(DATA EXCERPTS begins)
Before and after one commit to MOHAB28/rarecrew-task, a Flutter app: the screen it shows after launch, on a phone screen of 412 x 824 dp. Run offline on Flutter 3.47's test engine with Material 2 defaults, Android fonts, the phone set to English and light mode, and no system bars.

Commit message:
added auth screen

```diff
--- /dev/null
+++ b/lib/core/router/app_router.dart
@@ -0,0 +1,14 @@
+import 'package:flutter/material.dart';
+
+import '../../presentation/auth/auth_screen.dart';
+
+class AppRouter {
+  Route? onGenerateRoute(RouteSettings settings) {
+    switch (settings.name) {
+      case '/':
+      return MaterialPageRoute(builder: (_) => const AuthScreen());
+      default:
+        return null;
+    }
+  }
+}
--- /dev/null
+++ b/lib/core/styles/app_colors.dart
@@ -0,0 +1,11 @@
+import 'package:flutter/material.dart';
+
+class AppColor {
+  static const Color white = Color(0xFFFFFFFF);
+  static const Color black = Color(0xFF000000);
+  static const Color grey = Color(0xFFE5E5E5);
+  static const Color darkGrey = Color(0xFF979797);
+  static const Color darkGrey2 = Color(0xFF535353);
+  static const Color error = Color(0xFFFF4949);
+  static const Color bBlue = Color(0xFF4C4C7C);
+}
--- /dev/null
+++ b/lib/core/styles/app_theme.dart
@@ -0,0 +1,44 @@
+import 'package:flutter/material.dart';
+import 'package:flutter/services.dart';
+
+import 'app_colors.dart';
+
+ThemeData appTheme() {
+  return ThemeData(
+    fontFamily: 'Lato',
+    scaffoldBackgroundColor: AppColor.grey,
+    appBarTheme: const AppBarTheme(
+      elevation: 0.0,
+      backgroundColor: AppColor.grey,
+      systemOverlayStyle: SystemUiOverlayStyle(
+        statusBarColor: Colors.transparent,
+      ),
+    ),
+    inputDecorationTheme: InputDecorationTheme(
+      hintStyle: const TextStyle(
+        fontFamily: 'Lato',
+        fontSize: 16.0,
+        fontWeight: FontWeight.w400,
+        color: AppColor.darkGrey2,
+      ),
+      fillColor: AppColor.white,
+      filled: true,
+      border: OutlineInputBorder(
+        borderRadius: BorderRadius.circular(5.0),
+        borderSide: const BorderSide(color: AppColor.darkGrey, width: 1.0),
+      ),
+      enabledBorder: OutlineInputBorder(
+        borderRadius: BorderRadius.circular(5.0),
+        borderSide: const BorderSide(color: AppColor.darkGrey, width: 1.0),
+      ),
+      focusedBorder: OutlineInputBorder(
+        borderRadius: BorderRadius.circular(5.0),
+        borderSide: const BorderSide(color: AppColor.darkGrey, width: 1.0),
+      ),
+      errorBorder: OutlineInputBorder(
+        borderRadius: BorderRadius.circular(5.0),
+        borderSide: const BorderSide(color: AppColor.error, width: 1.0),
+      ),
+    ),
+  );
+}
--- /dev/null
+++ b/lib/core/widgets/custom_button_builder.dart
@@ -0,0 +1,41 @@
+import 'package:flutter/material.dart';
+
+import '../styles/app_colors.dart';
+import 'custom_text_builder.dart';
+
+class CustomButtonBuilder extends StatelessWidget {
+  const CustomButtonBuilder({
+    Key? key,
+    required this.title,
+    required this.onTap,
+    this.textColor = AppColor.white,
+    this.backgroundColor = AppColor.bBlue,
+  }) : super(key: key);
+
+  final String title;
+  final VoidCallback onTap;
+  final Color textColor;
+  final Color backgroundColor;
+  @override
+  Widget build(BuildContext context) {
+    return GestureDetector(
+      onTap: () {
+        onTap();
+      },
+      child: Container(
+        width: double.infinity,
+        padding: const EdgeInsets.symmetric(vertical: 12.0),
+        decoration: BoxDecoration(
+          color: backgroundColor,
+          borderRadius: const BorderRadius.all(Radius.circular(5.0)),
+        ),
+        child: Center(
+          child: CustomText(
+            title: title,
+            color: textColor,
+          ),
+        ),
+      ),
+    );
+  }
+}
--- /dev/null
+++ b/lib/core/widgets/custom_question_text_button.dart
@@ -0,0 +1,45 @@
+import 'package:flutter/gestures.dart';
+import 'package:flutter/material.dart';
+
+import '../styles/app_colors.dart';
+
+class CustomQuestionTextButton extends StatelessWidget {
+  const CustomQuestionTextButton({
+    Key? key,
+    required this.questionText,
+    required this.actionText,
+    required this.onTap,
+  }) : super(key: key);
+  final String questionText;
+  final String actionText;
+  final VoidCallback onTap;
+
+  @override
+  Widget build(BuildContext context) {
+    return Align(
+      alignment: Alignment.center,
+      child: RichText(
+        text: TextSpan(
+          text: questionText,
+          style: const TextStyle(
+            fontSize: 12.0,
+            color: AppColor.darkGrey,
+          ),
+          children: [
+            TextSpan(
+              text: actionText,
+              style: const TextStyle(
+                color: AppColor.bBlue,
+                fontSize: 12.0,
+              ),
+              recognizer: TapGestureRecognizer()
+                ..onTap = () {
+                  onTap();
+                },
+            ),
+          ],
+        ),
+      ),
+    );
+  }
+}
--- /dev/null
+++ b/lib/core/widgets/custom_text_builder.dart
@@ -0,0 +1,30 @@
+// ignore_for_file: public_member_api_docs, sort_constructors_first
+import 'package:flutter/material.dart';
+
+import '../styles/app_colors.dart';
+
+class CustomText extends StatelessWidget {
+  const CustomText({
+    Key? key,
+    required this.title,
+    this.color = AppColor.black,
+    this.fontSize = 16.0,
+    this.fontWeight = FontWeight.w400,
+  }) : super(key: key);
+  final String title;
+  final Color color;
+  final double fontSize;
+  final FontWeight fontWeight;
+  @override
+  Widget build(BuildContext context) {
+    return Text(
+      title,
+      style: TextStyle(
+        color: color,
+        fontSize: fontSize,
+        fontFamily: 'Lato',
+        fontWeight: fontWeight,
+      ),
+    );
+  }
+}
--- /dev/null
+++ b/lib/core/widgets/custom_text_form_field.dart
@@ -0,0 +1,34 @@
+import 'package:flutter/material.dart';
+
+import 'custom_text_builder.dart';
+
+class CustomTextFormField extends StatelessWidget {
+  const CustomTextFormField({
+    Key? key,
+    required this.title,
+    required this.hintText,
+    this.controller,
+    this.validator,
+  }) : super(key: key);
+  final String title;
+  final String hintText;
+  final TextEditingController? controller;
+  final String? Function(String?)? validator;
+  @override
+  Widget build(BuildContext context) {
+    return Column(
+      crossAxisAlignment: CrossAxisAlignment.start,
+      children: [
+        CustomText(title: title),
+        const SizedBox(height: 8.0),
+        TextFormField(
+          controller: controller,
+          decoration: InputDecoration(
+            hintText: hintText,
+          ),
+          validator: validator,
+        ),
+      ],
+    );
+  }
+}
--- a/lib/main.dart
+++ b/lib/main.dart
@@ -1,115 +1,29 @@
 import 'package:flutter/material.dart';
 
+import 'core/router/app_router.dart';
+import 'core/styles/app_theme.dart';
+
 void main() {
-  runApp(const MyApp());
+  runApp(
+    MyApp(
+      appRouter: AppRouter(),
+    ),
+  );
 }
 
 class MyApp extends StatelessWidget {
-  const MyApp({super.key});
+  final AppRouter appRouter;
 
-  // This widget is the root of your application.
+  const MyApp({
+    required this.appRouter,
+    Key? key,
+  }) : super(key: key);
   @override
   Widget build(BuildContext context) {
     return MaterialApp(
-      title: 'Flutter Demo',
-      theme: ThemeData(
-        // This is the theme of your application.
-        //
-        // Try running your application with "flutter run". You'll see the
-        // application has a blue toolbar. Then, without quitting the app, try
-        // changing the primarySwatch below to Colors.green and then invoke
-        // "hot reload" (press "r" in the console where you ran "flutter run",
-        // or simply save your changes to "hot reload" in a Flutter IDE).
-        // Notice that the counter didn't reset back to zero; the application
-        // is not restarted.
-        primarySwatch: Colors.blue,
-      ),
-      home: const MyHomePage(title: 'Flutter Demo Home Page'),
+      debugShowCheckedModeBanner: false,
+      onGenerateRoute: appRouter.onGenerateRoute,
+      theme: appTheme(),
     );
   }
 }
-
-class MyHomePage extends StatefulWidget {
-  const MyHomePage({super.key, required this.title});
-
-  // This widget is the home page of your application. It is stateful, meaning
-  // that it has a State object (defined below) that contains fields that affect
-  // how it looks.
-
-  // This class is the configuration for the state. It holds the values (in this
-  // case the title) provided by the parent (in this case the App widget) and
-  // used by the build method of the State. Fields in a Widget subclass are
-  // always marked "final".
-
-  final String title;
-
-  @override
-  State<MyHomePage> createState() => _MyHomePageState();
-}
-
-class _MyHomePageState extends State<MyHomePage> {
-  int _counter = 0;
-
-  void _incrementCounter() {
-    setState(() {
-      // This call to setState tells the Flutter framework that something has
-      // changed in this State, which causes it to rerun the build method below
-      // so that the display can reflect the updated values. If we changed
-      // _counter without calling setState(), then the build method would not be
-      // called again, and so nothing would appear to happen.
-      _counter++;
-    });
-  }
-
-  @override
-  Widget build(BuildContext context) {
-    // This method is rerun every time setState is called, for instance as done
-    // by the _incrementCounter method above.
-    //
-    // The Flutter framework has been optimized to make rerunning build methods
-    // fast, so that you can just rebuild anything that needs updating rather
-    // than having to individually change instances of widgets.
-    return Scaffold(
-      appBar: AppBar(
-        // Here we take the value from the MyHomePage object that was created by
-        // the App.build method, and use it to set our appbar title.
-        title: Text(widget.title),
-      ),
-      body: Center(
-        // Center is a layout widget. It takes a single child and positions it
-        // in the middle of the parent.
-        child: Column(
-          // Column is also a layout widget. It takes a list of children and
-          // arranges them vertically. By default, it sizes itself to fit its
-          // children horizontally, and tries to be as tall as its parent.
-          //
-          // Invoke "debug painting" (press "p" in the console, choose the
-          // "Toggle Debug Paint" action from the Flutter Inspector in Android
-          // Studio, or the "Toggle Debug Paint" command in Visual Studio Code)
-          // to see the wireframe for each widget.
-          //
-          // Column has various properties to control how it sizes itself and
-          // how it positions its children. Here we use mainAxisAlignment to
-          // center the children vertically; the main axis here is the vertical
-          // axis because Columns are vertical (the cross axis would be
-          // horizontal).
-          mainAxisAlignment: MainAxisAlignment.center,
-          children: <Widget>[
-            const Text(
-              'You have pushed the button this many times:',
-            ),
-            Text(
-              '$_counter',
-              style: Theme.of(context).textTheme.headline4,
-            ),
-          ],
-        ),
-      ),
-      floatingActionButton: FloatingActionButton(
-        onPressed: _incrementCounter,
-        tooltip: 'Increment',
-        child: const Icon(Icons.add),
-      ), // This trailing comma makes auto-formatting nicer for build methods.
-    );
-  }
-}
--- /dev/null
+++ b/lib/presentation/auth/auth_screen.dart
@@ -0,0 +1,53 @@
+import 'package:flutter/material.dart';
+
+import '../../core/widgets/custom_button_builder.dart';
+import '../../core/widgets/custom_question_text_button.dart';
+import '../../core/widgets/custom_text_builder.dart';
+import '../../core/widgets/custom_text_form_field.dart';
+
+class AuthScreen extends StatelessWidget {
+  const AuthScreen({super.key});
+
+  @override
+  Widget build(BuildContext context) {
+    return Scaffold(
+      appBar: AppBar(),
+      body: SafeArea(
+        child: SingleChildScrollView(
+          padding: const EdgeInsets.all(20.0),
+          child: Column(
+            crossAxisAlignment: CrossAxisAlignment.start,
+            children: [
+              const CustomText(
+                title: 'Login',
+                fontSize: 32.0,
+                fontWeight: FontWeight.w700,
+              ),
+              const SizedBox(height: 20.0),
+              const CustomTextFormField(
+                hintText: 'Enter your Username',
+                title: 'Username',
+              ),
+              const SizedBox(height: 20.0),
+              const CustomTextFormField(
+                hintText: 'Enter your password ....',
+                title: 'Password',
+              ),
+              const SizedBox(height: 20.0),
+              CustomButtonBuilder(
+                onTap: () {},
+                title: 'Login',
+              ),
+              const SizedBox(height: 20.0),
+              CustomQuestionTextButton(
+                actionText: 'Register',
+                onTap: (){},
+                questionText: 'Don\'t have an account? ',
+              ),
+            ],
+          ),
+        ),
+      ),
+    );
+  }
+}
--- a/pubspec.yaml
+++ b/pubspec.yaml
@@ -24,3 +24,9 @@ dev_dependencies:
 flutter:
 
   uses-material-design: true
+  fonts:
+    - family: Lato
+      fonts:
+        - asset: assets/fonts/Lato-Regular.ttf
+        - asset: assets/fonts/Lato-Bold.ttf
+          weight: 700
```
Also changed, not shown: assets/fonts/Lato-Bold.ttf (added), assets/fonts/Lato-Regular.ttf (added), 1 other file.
(DATA EXCERPTS ends)
(DATA EXCERPTS begins)
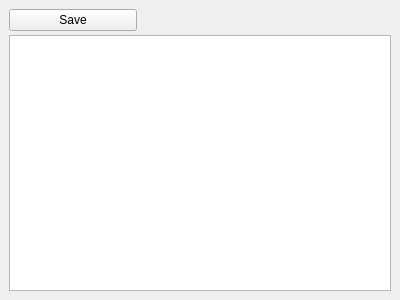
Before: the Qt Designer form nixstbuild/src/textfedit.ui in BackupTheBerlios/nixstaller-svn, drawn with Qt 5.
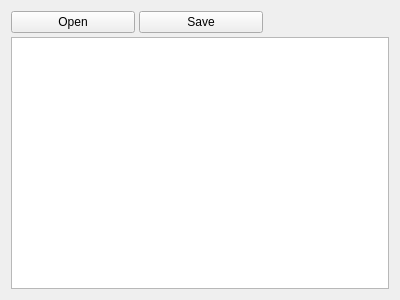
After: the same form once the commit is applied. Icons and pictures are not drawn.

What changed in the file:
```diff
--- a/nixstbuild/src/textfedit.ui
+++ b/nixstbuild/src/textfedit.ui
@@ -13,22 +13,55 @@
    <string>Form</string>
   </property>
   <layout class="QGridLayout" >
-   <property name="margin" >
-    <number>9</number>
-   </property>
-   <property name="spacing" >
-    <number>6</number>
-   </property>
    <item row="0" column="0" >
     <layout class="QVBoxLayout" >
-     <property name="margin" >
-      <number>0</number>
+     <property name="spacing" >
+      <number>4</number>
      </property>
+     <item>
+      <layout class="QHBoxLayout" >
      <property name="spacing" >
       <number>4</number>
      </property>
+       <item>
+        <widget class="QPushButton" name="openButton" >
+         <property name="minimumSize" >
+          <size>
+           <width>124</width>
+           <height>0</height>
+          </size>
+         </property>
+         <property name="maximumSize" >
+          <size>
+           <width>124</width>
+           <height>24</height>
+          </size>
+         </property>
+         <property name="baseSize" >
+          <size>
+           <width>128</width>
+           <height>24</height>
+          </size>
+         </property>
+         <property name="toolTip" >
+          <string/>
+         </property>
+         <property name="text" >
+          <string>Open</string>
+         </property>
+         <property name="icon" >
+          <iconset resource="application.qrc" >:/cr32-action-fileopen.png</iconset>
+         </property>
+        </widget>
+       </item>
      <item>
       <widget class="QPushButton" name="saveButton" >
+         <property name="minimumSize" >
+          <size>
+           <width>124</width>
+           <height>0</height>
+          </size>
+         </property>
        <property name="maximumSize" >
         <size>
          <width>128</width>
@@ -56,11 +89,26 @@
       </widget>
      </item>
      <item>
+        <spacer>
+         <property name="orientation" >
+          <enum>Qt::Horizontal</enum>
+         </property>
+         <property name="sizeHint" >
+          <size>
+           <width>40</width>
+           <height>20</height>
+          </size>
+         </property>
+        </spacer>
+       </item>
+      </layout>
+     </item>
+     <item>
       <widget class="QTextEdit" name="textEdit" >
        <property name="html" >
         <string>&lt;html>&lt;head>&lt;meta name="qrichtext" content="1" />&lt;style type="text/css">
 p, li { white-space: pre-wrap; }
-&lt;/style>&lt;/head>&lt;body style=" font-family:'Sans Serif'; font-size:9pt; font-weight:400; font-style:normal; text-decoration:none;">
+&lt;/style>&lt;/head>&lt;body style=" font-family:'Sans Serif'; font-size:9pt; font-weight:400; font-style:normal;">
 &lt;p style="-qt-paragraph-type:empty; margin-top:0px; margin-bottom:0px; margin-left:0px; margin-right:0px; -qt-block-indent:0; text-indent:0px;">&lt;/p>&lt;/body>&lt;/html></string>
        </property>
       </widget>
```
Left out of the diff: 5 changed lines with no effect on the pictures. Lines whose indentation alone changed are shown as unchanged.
(DATA EXCERPTS ends)
(DATA EXCERPTS begins)
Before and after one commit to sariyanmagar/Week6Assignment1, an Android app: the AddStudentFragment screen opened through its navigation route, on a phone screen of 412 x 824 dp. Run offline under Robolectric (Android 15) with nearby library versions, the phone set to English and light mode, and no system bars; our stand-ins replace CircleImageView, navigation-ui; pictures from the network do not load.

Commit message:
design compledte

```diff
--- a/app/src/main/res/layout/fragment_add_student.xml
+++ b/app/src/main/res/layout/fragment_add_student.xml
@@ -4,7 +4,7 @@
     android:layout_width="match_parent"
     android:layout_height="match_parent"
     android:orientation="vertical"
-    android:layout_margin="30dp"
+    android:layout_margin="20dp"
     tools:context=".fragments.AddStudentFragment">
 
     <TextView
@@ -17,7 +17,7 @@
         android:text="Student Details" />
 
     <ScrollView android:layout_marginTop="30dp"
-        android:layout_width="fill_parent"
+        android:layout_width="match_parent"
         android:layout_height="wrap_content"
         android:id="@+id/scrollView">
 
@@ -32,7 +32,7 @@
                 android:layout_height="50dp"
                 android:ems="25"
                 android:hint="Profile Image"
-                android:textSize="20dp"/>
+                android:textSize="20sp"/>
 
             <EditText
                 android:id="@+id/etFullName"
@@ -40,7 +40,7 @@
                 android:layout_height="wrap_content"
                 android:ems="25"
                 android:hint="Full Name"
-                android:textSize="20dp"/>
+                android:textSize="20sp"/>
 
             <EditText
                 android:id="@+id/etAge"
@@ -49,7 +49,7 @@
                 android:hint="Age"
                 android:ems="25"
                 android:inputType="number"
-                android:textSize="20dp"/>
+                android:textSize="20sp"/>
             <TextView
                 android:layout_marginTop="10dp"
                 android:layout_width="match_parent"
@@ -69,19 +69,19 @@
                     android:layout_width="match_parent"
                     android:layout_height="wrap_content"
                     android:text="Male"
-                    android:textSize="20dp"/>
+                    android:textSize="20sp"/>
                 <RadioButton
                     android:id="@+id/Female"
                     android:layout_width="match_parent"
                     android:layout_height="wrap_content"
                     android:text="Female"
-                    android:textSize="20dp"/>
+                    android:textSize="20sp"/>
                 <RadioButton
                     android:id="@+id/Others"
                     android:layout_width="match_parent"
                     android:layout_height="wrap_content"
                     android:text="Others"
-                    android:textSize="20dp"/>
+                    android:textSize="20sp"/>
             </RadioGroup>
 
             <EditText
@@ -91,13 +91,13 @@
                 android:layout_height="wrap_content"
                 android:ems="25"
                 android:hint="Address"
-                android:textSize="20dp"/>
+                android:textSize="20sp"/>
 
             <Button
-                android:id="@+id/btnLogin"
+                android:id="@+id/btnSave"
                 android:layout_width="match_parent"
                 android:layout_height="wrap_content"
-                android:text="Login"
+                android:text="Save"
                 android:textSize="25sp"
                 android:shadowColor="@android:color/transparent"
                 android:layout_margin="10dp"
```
(DATA EXCERPTS ends)
== EXERCISE GOAL ==
Return each line among the entries that holds the word "fontWeight".

== TASK RESPONSE ==
+        fontWeight: FontWeight.w400,
+    this.fontWeight = FontWeight.w400,
+  final FontWeight fontWeight;
+        fontWeight: fontWeight,
+                fontWeight: FontWeight.w700,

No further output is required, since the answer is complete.